And what about the tolerance for booze in the U.S. compared with the hysterical demonizing of marijuana? One of the funniest jokes in Charlie Bartlett is in a simple act of casting: the high school principal, the single father of Charlie’s girlfriend (Kat Dennings), is an alcoholic played by former drug abuser Robert Downey Jr. He’s granted a comic vulnerability that makes him more than a one-dimensional dyed-in-the-wool villain — one of the few instances where the characterization in Charlie Bartlett is more nuanced than in Pump Up the Volume. At one point he installs surveillance cameras in the student lounge, sparking violent protests. Yet during one of his binges, he uses a remote control to operate a motorized toy boat in his swimming pool while firing idly at it with a handgun. The sheer pathos of his despair is touching, clarifying to what extent he’s just an older version of Charlie Bartlett. By contrast, the principal in Pump Up the Volume — played by jazz singer Annie Ross, another bit of joke casting — is never granted any affection.

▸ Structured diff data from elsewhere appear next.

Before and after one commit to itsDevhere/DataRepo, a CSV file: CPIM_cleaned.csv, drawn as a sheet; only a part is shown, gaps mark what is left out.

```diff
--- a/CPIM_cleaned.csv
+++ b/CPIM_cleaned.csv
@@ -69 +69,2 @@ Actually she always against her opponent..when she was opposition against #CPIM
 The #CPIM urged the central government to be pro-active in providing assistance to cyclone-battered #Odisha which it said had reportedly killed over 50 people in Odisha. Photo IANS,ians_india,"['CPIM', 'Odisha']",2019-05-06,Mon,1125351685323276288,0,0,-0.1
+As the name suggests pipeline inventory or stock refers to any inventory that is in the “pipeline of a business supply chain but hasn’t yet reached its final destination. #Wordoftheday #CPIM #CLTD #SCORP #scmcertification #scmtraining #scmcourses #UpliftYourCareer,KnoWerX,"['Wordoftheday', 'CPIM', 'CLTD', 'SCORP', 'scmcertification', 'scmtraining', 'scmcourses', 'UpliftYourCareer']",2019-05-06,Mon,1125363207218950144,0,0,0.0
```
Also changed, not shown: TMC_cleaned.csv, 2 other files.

Less successfully handled is a gratuitous subplot about Charlie’s missing father. The fact that this unseen character is in prison and that Charlie hasn’t forgiven him is never developed, and the belated revelation of his crime — which only begs the question of what the source of the Bartlett fortune is — seems even more pointless.
Antiauthoritarian gestures are of course standard fare in teen movies. The underlying premise of the rock movies of the 50s was that music was the main form of rebellion available. As its title suggests, Pump Up the Volume doesn’t so much negate that idea as build on it through the free-form talk-radio tirades of an anonymous pirate broadcaster (Christian Slater) who intersperses his rants with favorite cuts. But in Charlie Bartlett, even though some live music figures in a celebratory party thrown by Charlie, the theme of music as rebellion is barely present. (At one point, however, high on Ritalin, he parodies an older brand of pop music by pounding away on a piano and singing.) The antiauthoritarian gestures in this movie still have something to do with sex, drugs, and rock ’n’ roll. But they’re also caught up in the parents’ sickness — at times they feel closer to desperate sarcasm or capitalist revenge than to the earlier attempts at liberation.